*** Opening of Record extracts ***
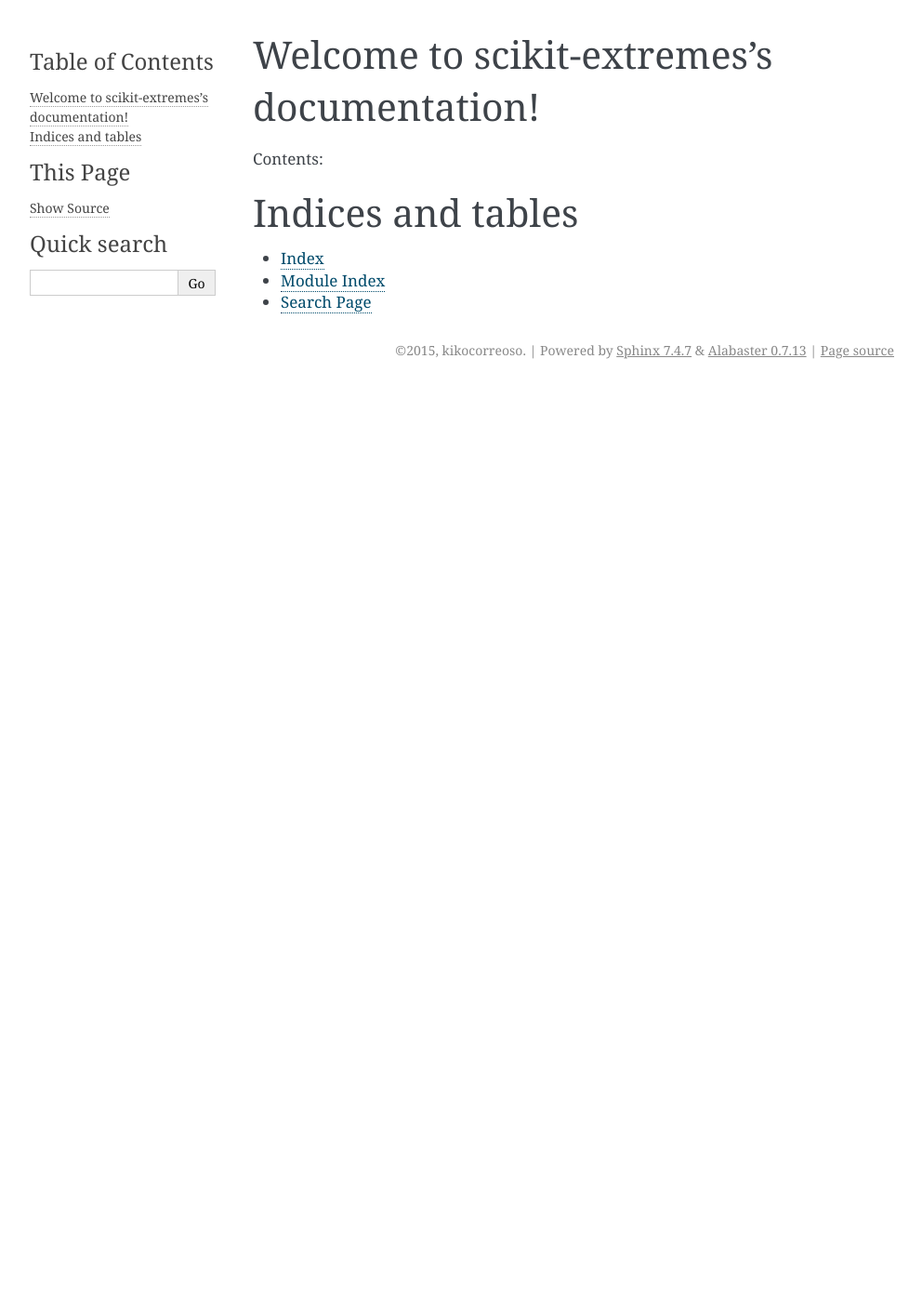
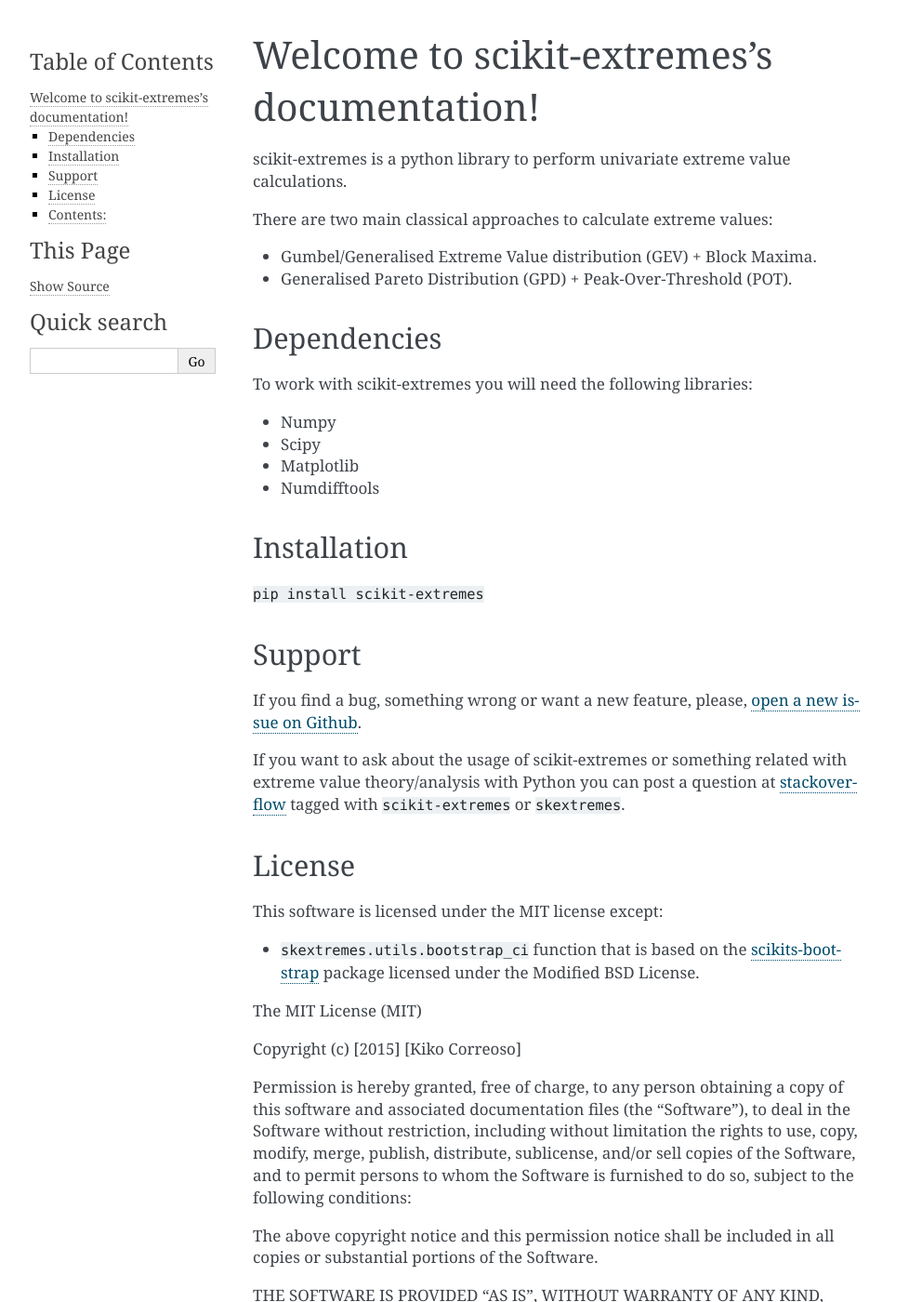
Before and after one commit to kikocorreoso/scikit-extremes, a Sphinx documentation site: the page built from source/index.rst, in a window 1280 px wide and 1400 px high. Shown: the whole window at 93% size, without its empty margins (148-1140 px from the left). Built offline with Sphinx 7.4.7, drawn with Linux system fonts in a browser that asks for light colours; some of the changed text lies outside the part shown.

Commit message:
preliminary version of docs

```diff
--- /dev/null
+++ b/source/Module models.wind.rst
@@ -0,0 +1,5 @@
+skextremes.models.wind
+======================
+
+.. automodule:: skextremes.models.wind
+   :members: wind_EWTSII_Exact, wind_EWTSII_Gumbel, wind_EWTSII_Davenport, wind_vref_5vave
--- /dev/null
+++ b/source/Module utils.rst
@@ -0,0 +1,5 @@
+skextremes.utils
+================
+
+.. automodule:: skextremes.utils
+   :members: bootstrap_ci, gev_momfit, gum_momfit
--- a/source/index.rst
+++ b/source/index.rst
@@ -1,21 +1,81 @@
-.. scikit-extremes documentation master file, created by
-   sphinx-quickstart on Thu Sep 10 10:19:22 2015.
-   You can adapt this file completely to your liking, but it should at least
-   contain the root `toctree` directive.
-
 Welcome to scikit-extremes's documentation!
 ===========================================
 
+scikit-extremes is a python library to perform univariate extreme value
+calculations.
+
+There are two main classical approaches to calculate extreme values:
+
+-  Gumbel/Generalised Extreme Value distribution (GEV) + Block Maxima.
+-  Generalised Pareto Distribution (GPD) + Peak-Over-Threshold (POT).
+
+Dependencies
+------------
+
+To work with scikit-extremes you will need the following libraries:
+
+-  Numpy
+-  Scipy
+-  Matplotlib
+-  Numdifftools
+
+Installation
+------------
+
+``pip install scikit-extremes``
+
+Support
+-------
+
+If you find a bug, something wrong or want a new feature, please, `open
+a new issue on
+Github <https://github.com/kikocorreoso/scikit-extremes/issues>`__.
+
+If you want to ask about the usage of scikit-extremes or something
+related with extreme value theory/analysis with Python you can post a
+question at `stackoverflow <http://stackoverflow.com/>`__ tagged with
+``scikit-extremes`` or ``skextremes``.
+
+License
+-------
+
+This software is licensed under the MIT license except:
+
+* ``skextremes.utils.bootstrap_ci`` function that is based on the `scikits-bootstrap`_ package licensed under the Modified BSD License.
+
+.. _scikits-bootstrap: https://github.com/cgevans/scikits-bootstrap
+
+The MIT License (MIT)
+
+Copyright (c) [2015] [Kiko Correoso]
+
+Permission is hereby granted, free of charge, to any person obtaining a copy
+of this software and associated documentation files (the "Software"), to deal
+in the Software without restriction, including without limitation the rights
+to use, copy, modify, merge, publish, distribute, sublicense, and/or sell
+copies of the Software, and to permit persons to whom the Software is
+furnished to do so, subject to the following conditions:
+
+The above copyright notice and this permission notice shall be included in all
+copies or substantial portions of the Software.
+
+THE SOFTWARE IS PROVIDED "AS IS", WITHOUT WARRANTY OF ANY KIND, EXPRESS OR
+IMPLIED, INCLUDING BUT NOT LIMITED TO THE WARRANTIES OF MERCHANTABILITY,
+FITNESS FOR A PARTICULAR PURPOSE AND NONINFRINGEMENT. IN NO EVENT SHALL THE
+AUTHORS OR COPYRIGHT HOLDERS BE LIABLE FOR ANY CLAIM, DAMAGES OR OTHER
+LIABILITY, WHETHER IN AN ACTION OF CONTRACT, TORT OR OTHERWISE, ARISING FROM,
+OUT OF OR IN CONNECTION WITH THE SOFTWARE OR THE USE OR OTHER DEALINGS IN THE
+SOFTWARE.
+
 Contents:
+---------
 
 .. toctree::
    :maxdepth: 2
 
-
-
-Indices and tables
-==================
-
-* :ref:`genindex`
-* :ref:`modindex`
-* :ref:`search`
+   Small EVT introduction
+   User guide
+   Module utils
+   Module models.wind
+   Module models.engineering
+   Module models.classic
```
Also changed, not shown: source/Module models.classic.rst (added, +13 -0 lines), source/Module models.engineering.rst (added, +13 -0 lines), source/Small EVT introduction.rst (added, +155 -0 lines), source/User guide.rst (added, +167 -0 lines).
*** Close of Record extracts ***
• [Exercise aim]:
Print the records exactly and omit all pictures.

• [Exercise output]:
Before and after one commit to kikocorreoso/scikit-extremes, a Sphinx documentation site: the page built from source/index.rst, in a window 1280 px wide and 1400 px high. Shown: the whole window at 93% size, without its empty margins (148-1140 px from the left). Built offline with Sphinx 7.4.7, drawn with Linux system fonts in a browser that asks for light colours; some of the changed text lies outside the part shown.

Commit message:
preliminary version of docs

```diff
--- /dev/null
+++ b/source/Module models.wind.rst
@@ -0,0 +1,5 @@
+skextremes.models.wind
+======================
+
+.. automodule:: skextremes.models.wind
+   :members: wind_EWTSII_Exact, wind_EWTSII_Gumbel, wind_EWTSII_Davenport, wind_vref_5vave
--- /dev/null
+++ b/source/Module utils.rst
@@ -0,0 +1,5 @@
+skextremes.utils
+================
+
+.. automodule:: skextremes.utils
+   :members: bootstrap_ci, gev_momfit, gum_momfit
--- a/source/index.rst
+++ b/source/index.rst
@@ -1,21 +1,81 @@
-.. scikit-extremes documentation master file, created by
-   sphinx-quickstart on Thu Sep 10 10:19:22 2015.
-   You can adapt this file completely to your liking, but it should at least
-   contain the root `toctree` directive.
-
 Welcome to scikit-extremes's documentation!
 ===========================================
 
+scikit-extremes is a python library to perform univariate extreme value
+calculations.
+
+There are two main classical approaches to calculate extreme values:
+
+-  Gumbel/Generalised Extreme Value distribution (GEV) + Block Maxima.
+-  Generalised Pareto Distribution (GPD) + Peak-Over-Threshold (POT).
+
+Dependencies
+------------
+
+To work with scikit-extremes you will need the following libraries:
+
+-  Numpy
+-  Scipy
+-  Matplotlib
+-  Numdifftools
+
+Installation
+------------
+
+``pip install scikit-extremes``
+
+Support
+-------
+
+If you find a bug, something wrong or want a new feature, please, `open
+a new issue on
+Github <https://github.com/kikocorreoso/scikit-extremes/issues>`__.
+
+If you want to ask about the usage of scikit-extremes or something
+related with extreme value theory/analysis with Python you can post a
+question at `stackoverflow <http://stackoverflow.com/>`__ tagged with
+``scikit-extremes`` or ``skextremes``.
+
+License
+-------
+
+This software is licensed under the MIT license except:
+
+* ``skextremes.utils.bootstrap_ci`` function that is based on the `scikits-bootstrap`_ package licensed under the Modified BSD License.
+
+.. _scikits-bootstrap: https://github.com/cgevans/scikits-bootstrap
+
+The MIT License (MIT)
+
+Copyright (c) [2015] [Kiko Correoso]
+
+Permission is hereby granted, free of charge, to any person obtaining a copy
+of this software and associated documentation files (the "Software"), to deal
+in the Software without restriction, including without limitation the rights
+to use, copy, modify, merge, publish, distribute, sublicense, and/or sell
+copies of the Software, and to permit persons to whom the Software is
+furnished to do so, subject to the following conditions:
+
+The above copyright notice and this permission notice shall be included in all
+copies or substantial portions of the Software.
+
+THE SOFTWARE IS PROVIDED "AS IS", WITHOUT WARRANTY OF ANY KIND, EXPRESS OR
+IMPLIED, INCLUDING BUT NOT LIMITED TO THE WARRANTIES OF MERCHANTABILITY,
+FITNESS FOR A PARTICULAR PURPOSE AND NONINFRINGEMENT. IN NO EVENT SHALL THE
+AUTHORS OR COPYRIGHT HOLDERS BE LIABLE FOR ANY CLAIM, DAMAGES OR OTHER
+LIABILITY, WHETHER IN AN ACTION OF CONTRACT, TORT OR OTHERWISE, ARISING FROM,
+OUT OF OR IN CONNECTION WITH THE SOFTWARE OR THE USE OR OTHER DEALINGS IN THE
+SOFTWARE.
+
 Contents:
+---------
 
 .. toctree::
    :maxdepth: 2
 
-
-
-Indices and tables
-==================
-
-* :ref:`genindex`
-* :ref:`modindex`
-* :ref:`search`
+   Small EVT introduction
+   User guide
+   Module utils
+   Module models.wind
+   Module models.engineering
+   Module models.classic
```
Also changed, not shown: source/Module models.classic.rst (added, +13 -0 lines), source/Module models.engineering.rst (added, +13 -0 lines), source/Small EVT introduction.rst (added, +155 -0 lines), source/User guide.rst (added, +167 -0 lines).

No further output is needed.